Gnocchetti with Sausage and the Spaghetti with Tuna Heart. The gnocchetti came in a large dish filled with the chewy gnocchetti and Italian sausage. It was hearty and comforting, home style cooking. E commented that it was just like her grandmother makes. The spaghetti was perfectly al dente and well covered with flecks of Tuna Heart -- salty anchovy flavored purple colored flakes, and some very good olive oil with garlic. Both dishes hit the spot for me, though they were really a contrast in flavors. The salty sea flavored spaghetti and the earthy homey gnocchetti. The chef came out to ask whether we were enjoying our meal. I asked him about the tuna heart and he went to the kitchen to retrieve a package. It looked like a purple heart shaped piece of liver. He uses olive oil and garlic on the pasta then shaves some of the tuna onto it. He said there were only two families in Sardinia that produced the tuna heart and one of them recently stopped producing them because the patriarch had passed away. He said that he was one of the first to import the tuna heart and had to wait many months for the FDA to approve its importation into the U.S.
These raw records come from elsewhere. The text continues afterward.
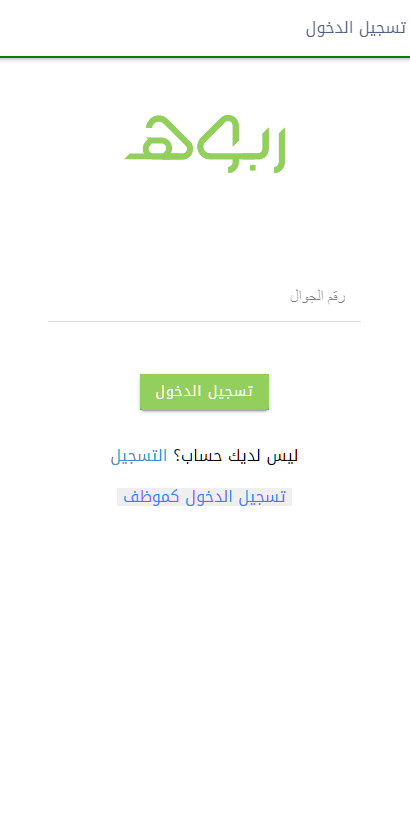
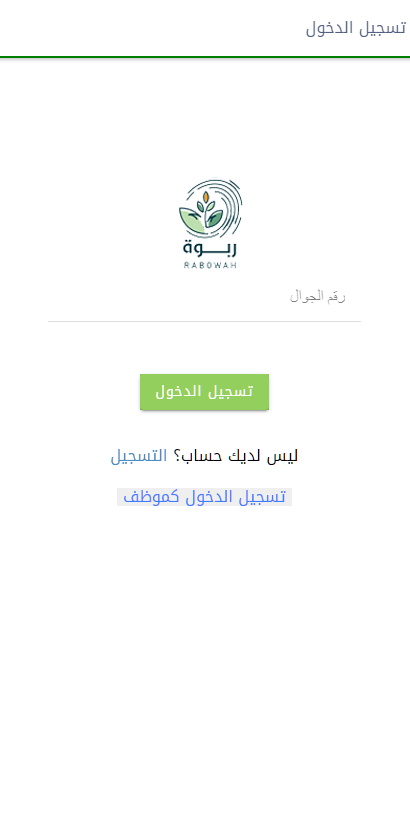
aa

Changed region(s): [[0.2927, 0.1218, 0.7024, 0.335]]

diff --git a/components/Admin_nav.js b/components/Admin_nav.js
@@ -3,7 +3,7 @@ import React, { useState, useEffect } from "react";
 import { useRouter } from "next/router";
 import Link from "next/link";
 import Cookies from "js-cookie";
-
+import Logo  from './logo.png';
 import useAuth, { ProtectRoute } from "../contexts/auth.js";
 
 function Admin_nav() {
@@ -53,7 +53,7 @@ function Admin_nav() {
 
                       router.push("/Management");
                     }}
-                    src="https://i.ibb.co/zVD23x4/5e8b76c87d89db419268f2de-Web-1920-58.png"
+                    src={Logo}
                   />
 
                   <hr />
@@ -337,7 +337,7 @@ function Admin_nav() {
               </>
             ) : Cookies.get("UserType") == "Company" ? (
               <ul className="navbar-nav">
-                <img src="https://i.ibb.co/zVD23x4/5e8b76c87d89db419268f2de-Web-1920-58.png" />
+                <img src={Logo} />
                 <hr />
                 <div style={{ marginBottom: "10px" }} className="row">
                   <div className="col-4">
@@ -461,7 +461,7 @@ function Admin_nav() {
               </ul>
             ) : (
               <ul className="navbar-nav">
-                <img src="https://i.ibb.co/zVD23x4/5e8b76c87d89db419268f2de-Web-1920-58.png" />
+                <img src={Logo} />
                 <hr />
                 <div style={{ marginBottom: "10px" }} className="row">
                   <div className="col-4">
Thank goodness that SF has folks like him that care enough to bring the foods of their homeland to our fair city. Next time try: stew octopus, pasta with cauliflower and bottarga.

Previous post on La Ciccia

Church and 30th

Sunday, September 16, 2007


Instead of Dean's Cafe, this place should be called The Omelette. The large Denny's sized tri-fold menu is filled with at least fifty different omelettes. (Click on the menu pic to see for yourself!) The decor is faux wood paneling and a room full of 1960's style vinyl covered cushioned booths. This was a real blast from the past. Super casual and very old school, I half expected the waitresses to be named Flo and to be smoking as they took our order.

The omelettes are huge belly busters, I asked for mine: green chili, chorizo and jack cheese, egg white only -- I suspect they put about eight egg whites in there to compensate for the usual four full eggs they put in each one. Not to mention that these omelettes came filled to the brim like a one pound Mission burrito! Just the thing for a post exercise meal. Only in Pleasanton.

Monday, September 10, 2007


Update: This place is now Poc Chuc.

Lunch hour in the Mission is full of options. Why have carnitas or tripitas at one of the excellent taqueries everyday when you can throw in some regional variations from time to time? That is why I returned to Popol Vuh, a Yucatecan place on 16th and South Van Ness near the Jeep dealership. On my first visit with A, we sampled the panuchos. I asked for one with turkey, a traditional panucho filling, though it was not on the menu. The very friendly server (who seems like he's the owner) was happy to oblige. I found the panuchos to be as good as any I have eaten in SF. The menu states that the tortilla is handmade, I could definitely taste the difference. I'm sure that they hand make theirs on the premises. The pickled onions atop the panucho were bright and fresh and it seemed that the cook takes pride in her cooking. The second time I went, I peeked in the kitchen and was delighted to see a 60-ish year old Latino woman at the stove. She bore some resemblance to the server, so I'm guessing it's a family operation. Mom in the kitchen and son at the counter. No wonder they take such care with each dish.

This time I ordered the
Escabeche de Pavo which was a simple home style preparation of turkey in a meaty broth topped with some pickled onion and accompanied by pickled jalapenos. This was comfort food at its best, simple and warming. I felt really guilty about wasting the stack of beautiful handmade tortillas they set in front of me. So I immediately indicated that I wouldn't need them. Next time I need to try the Mondongo.

16th at South Van Ness

Saturday, September 8, 2007